**Data for the task:**
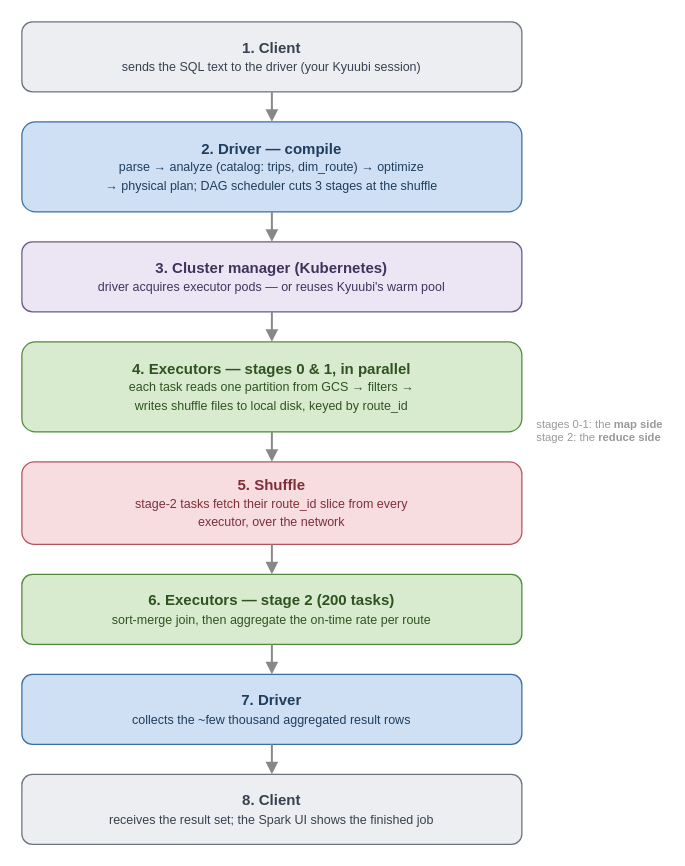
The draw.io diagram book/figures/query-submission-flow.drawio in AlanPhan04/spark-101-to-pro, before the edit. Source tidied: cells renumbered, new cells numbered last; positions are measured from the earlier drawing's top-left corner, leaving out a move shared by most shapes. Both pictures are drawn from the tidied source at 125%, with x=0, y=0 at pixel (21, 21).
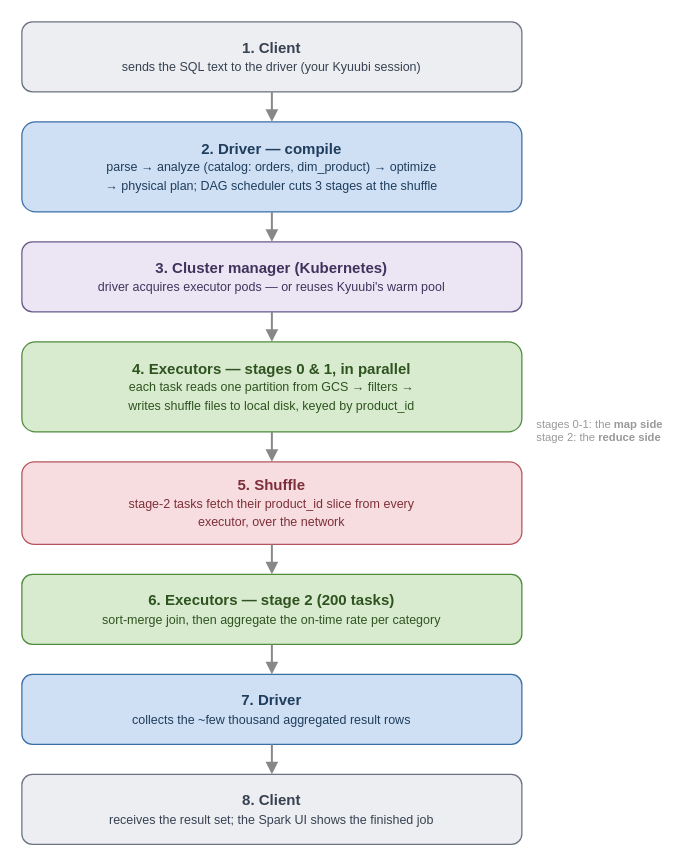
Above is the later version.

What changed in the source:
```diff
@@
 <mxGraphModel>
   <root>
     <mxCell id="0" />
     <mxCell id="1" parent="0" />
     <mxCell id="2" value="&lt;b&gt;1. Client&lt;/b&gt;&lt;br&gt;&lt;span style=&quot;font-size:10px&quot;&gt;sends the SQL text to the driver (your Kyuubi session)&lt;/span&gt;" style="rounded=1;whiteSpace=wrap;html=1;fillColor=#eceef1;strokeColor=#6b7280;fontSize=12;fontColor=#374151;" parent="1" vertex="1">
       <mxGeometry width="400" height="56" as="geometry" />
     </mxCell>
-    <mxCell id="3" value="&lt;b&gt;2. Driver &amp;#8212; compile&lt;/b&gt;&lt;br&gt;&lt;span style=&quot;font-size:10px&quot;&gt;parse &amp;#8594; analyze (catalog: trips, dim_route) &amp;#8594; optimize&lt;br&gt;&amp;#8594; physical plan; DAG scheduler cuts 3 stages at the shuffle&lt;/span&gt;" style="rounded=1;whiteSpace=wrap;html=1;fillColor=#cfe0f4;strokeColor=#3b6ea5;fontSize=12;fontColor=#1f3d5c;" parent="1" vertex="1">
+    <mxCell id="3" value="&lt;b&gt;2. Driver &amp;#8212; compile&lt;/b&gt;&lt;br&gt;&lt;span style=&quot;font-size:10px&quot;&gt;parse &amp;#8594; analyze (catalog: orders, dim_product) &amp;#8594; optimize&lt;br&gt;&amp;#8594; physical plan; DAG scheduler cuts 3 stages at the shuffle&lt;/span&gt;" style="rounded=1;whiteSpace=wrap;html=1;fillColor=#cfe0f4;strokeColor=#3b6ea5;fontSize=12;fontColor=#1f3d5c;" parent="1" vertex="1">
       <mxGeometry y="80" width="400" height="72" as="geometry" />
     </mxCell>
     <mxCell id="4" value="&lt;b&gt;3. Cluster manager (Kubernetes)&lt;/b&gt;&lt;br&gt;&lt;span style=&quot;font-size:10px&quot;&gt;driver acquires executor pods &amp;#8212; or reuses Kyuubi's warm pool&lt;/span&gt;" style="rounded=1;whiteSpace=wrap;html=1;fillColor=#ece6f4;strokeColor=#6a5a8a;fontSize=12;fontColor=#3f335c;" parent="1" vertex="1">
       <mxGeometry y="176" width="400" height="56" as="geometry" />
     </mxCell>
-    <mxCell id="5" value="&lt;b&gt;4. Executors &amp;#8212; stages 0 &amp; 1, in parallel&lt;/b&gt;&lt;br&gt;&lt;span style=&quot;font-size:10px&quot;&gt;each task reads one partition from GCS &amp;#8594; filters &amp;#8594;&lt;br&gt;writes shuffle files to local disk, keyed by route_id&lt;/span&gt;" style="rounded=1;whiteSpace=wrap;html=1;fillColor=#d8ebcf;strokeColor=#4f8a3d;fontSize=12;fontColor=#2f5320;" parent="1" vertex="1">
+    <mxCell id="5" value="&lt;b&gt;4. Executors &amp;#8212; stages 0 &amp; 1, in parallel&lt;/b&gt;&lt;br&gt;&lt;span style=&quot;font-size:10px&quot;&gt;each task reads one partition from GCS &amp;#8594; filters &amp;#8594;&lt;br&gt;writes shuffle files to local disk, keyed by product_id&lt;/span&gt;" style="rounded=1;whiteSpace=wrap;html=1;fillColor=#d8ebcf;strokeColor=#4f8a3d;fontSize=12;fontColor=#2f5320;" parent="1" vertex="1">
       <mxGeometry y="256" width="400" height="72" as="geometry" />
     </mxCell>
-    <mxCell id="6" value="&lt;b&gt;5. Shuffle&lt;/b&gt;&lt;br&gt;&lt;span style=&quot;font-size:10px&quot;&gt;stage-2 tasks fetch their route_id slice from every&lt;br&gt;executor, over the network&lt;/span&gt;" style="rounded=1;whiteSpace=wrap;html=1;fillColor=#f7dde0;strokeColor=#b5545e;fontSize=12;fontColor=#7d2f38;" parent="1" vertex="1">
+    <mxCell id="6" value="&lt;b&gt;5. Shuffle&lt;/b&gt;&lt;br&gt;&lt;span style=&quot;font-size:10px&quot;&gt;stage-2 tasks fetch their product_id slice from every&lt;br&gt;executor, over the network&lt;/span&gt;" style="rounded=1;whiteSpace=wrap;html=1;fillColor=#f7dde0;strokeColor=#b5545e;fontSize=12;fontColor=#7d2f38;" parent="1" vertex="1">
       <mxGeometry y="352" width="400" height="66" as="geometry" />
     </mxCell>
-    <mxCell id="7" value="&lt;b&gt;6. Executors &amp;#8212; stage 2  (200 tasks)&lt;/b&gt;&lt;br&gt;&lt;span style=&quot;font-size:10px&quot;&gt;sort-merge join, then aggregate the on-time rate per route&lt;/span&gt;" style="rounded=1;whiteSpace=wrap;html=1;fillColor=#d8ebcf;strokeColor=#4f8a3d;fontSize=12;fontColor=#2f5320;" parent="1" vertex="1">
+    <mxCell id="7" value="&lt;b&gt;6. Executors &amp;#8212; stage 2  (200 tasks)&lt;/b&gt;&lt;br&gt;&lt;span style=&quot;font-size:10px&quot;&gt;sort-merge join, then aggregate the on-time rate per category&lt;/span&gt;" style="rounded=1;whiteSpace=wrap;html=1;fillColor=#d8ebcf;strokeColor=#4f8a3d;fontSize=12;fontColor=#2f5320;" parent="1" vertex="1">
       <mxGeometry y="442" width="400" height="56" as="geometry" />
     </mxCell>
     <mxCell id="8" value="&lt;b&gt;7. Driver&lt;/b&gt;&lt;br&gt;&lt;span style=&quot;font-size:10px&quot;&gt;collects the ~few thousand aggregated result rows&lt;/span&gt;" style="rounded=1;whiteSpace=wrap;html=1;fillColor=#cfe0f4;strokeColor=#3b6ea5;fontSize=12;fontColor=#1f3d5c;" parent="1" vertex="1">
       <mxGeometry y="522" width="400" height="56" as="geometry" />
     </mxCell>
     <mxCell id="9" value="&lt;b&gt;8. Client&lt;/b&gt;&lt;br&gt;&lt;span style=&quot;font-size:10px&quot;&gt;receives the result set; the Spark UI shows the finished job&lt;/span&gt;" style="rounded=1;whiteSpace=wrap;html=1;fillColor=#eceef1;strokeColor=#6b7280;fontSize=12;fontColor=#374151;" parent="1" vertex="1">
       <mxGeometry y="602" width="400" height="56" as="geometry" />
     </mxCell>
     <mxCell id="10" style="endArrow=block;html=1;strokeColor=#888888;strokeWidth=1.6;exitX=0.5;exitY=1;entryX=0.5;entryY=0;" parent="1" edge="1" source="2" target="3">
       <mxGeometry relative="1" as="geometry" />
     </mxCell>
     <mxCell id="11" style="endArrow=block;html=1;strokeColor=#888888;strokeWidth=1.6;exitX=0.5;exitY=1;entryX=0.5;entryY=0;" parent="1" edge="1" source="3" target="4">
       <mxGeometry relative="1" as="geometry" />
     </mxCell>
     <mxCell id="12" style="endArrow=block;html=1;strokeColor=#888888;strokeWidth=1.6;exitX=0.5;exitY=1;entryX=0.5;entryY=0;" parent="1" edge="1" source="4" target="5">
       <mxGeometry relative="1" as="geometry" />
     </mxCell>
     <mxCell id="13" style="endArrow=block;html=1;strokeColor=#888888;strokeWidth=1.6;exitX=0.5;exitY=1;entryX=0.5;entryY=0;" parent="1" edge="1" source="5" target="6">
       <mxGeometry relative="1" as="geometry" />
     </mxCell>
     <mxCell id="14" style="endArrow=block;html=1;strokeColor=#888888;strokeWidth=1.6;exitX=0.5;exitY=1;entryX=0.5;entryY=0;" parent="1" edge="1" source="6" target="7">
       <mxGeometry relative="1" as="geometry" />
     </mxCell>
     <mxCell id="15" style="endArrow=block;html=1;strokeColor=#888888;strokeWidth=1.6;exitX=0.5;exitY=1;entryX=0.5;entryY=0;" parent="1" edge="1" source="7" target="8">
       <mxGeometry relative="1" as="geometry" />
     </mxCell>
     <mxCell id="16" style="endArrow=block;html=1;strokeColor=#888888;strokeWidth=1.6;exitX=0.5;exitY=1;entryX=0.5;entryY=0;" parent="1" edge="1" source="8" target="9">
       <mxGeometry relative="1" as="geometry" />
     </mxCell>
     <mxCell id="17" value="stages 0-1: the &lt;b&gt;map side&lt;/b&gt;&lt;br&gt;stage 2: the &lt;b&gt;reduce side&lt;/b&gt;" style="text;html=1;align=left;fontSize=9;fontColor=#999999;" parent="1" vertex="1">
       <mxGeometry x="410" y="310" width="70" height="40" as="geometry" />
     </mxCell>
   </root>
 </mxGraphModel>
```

**What to do:** All lines above in which the word "height" occurs should be identified and copied.

**Output of the exercise:**
       <mxGeometry width="400" height="56" as="geometry" />
       <mxGeometry y="80" width="400" height="72" as="geometry" />
       <mxGeometry y="176" width="400" height="56" as="geometry" />
       <mxGeometry y="256" width="400" height="72" as="geometry" />
       <mxGeometry y="352" width="400" height="66" as="geometry" />
       <mxGeometry y="442" width="400" height="56" as="geometry" />
       <mxGeometry y="522" width="400" height="56" as="geometry" />
       <mxGeometry y="602" width="400" height="56" as="geometry" />
       <mxGeometry x="410" y="310" width="70" height="40" as="geometry" />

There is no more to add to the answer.